The Sistine Chapel is the official residence of the Pope in Vatican City. It's famed ceiling painted by Michelangelo is the most renowned piece of Renaissance Art across the world. "The Last Judgement" painted by the great artists is what brings art lovers and curious minds together to praise and absorb this beautiful creation. Apart from that, it has numerous frescoes by a team of Renaissance painters like Sandro Botticelli, Pietro Perugino, Pinturicchio, Domenico Ghirlandaio etc. Sistine Chapel is a highlight of Vatican City and definitely cannot be missed.
Piazza S. Pietro
Right next to the Basilica is the St. Peter's Square. With an imposing Obelisk in the center and fountains on the axis which was relocated from Egypt, the square looks particularly delightful in the night with the light playing on the water as well as dancing through the columns of the Basilica.
Saint Peter's Basilica
This work of Renaissance architecture is the largest church in the world. The burial site of St. Peter, this church is much revered in Christendom. Even otherwise, the church is an architectural marvel whose design has had contributions from immortalized artists like Bernini, Bramante, Michelangelo and Maderno.
Piazza S. Pietro
Designed by the extremely popular Baroque artist Bernini, the iconic St. Peter's Square is where the Pope greets and blesses the crowd every Sunday noon. A bird's-eye view of the Piazza San Pietro will remind you of a giant keyhole and its Obelisk, its pair of colonnades and St. Peter's Basilica as a matter of course, will remain conspicuous. Tuesdays and Thursdays are the best days to visit and the entry is obviously free of charge. Click a lot of pictures and listen to the locals being severely critical of the otherwise 'cool' Pope Francis. Also remember that you are literally in the heart of Jesus. Getting there: You could take the Metro to 'Ottaviano-San Pietro' which is on the A Line of the Rome Metropolitan and your journey to the Vatican and back should cost you 3 Euros. Beware of pickpockets. St. Peter's Square is 800 metres from the station and noon is the best time to visit.
Founded in the 16th century by Pope Julius II, the Vatican Museums is the most visited museum in the world. The renowned Sistine Chapel is on the visitor route to the Museum. The museum houses a variety of work by the most famous artists and sculptors the history of the world has ever seen.
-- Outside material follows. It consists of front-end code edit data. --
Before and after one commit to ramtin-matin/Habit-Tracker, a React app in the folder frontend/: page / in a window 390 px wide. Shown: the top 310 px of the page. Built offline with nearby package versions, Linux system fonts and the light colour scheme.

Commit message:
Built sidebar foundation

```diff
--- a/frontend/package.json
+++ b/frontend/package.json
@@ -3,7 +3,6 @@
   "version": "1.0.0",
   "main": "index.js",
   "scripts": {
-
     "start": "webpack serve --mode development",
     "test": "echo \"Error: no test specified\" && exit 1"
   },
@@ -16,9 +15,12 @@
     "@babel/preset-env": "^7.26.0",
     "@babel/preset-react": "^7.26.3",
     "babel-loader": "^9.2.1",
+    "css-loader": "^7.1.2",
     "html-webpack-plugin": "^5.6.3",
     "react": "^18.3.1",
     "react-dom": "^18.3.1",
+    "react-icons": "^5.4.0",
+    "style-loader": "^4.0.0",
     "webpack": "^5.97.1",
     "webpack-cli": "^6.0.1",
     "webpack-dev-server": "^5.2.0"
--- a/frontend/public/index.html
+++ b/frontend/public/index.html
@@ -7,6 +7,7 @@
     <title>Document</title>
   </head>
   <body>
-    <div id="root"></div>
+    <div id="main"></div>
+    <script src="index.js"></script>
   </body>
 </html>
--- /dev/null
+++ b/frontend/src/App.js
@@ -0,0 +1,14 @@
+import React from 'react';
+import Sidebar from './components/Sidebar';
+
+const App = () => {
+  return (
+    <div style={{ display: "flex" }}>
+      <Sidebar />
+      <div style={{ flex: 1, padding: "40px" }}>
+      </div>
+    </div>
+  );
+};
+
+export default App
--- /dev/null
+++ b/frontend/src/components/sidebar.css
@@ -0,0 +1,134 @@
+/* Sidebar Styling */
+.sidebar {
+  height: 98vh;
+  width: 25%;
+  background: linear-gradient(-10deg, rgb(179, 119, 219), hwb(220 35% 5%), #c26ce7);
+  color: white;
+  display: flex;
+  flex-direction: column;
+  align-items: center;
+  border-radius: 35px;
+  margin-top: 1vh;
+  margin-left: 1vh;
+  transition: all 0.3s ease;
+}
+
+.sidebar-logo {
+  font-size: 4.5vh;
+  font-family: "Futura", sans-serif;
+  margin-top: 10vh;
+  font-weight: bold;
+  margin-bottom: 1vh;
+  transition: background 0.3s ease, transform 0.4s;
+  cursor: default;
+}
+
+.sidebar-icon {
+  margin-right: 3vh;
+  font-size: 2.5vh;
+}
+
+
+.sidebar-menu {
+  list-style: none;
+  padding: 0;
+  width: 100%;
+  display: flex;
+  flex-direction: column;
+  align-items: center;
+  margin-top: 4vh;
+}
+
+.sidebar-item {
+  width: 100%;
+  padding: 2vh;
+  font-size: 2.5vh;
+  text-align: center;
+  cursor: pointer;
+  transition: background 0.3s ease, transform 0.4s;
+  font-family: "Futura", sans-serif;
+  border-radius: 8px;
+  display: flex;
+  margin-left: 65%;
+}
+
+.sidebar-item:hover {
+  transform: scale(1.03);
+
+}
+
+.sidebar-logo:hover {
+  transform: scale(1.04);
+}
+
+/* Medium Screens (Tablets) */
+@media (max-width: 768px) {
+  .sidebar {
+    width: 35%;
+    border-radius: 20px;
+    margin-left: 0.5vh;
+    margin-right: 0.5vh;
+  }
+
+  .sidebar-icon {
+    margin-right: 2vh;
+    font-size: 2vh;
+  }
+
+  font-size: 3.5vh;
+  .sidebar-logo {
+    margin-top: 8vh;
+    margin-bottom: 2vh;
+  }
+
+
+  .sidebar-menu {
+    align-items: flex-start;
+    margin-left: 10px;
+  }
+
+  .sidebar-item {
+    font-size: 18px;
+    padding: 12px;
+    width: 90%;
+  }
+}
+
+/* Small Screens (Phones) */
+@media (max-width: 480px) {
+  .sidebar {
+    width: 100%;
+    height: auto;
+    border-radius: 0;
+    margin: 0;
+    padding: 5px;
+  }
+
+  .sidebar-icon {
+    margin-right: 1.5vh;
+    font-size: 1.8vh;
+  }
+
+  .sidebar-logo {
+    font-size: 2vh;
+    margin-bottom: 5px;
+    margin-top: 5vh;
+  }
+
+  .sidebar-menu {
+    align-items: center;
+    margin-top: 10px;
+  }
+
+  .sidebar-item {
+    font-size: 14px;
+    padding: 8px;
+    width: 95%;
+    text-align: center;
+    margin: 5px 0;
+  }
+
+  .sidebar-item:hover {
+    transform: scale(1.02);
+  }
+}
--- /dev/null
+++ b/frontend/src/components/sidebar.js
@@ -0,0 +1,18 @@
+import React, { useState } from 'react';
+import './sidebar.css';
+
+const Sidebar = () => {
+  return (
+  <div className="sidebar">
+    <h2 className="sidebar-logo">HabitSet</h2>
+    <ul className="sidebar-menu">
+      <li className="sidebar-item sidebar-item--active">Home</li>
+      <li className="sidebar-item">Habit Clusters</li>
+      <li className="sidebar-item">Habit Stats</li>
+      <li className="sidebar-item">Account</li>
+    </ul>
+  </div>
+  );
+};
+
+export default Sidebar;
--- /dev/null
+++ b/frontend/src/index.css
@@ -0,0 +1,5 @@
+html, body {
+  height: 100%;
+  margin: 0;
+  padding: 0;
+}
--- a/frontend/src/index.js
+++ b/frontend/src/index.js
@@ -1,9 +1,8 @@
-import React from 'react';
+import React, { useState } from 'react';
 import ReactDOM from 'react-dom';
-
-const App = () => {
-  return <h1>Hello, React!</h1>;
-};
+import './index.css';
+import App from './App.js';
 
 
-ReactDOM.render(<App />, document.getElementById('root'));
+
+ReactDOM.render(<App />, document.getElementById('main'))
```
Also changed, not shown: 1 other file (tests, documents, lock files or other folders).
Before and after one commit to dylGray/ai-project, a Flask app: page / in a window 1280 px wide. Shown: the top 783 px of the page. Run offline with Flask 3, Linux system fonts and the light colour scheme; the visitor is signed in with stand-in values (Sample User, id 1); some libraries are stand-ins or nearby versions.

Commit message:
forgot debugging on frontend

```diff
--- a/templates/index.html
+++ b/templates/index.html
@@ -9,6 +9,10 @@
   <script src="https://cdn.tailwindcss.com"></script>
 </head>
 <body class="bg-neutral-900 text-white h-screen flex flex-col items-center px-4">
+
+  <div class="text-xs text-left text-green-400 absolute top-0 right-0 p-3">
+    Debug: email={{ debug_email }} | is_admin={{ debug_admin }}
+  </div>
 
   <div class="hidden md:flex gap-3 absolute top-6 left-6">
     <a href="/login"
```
It has Leonardo Da Vinci’s St. Jerome in the Wilderness, Raphael’s Madonna of Foligno and Caravaggio’s Entombment, to name a few. I was left in awe of magnanimity of the place. I felt like I was right in the middle of history, like I was at the center of the world. But there was downside to this museum. The sheer number of people made this experience a little less than peaceful. There are all these amazing paintings and frescoes, but you hardly get time to analyze. The sea of people make it difficult to stand in one place and admire a piece of art.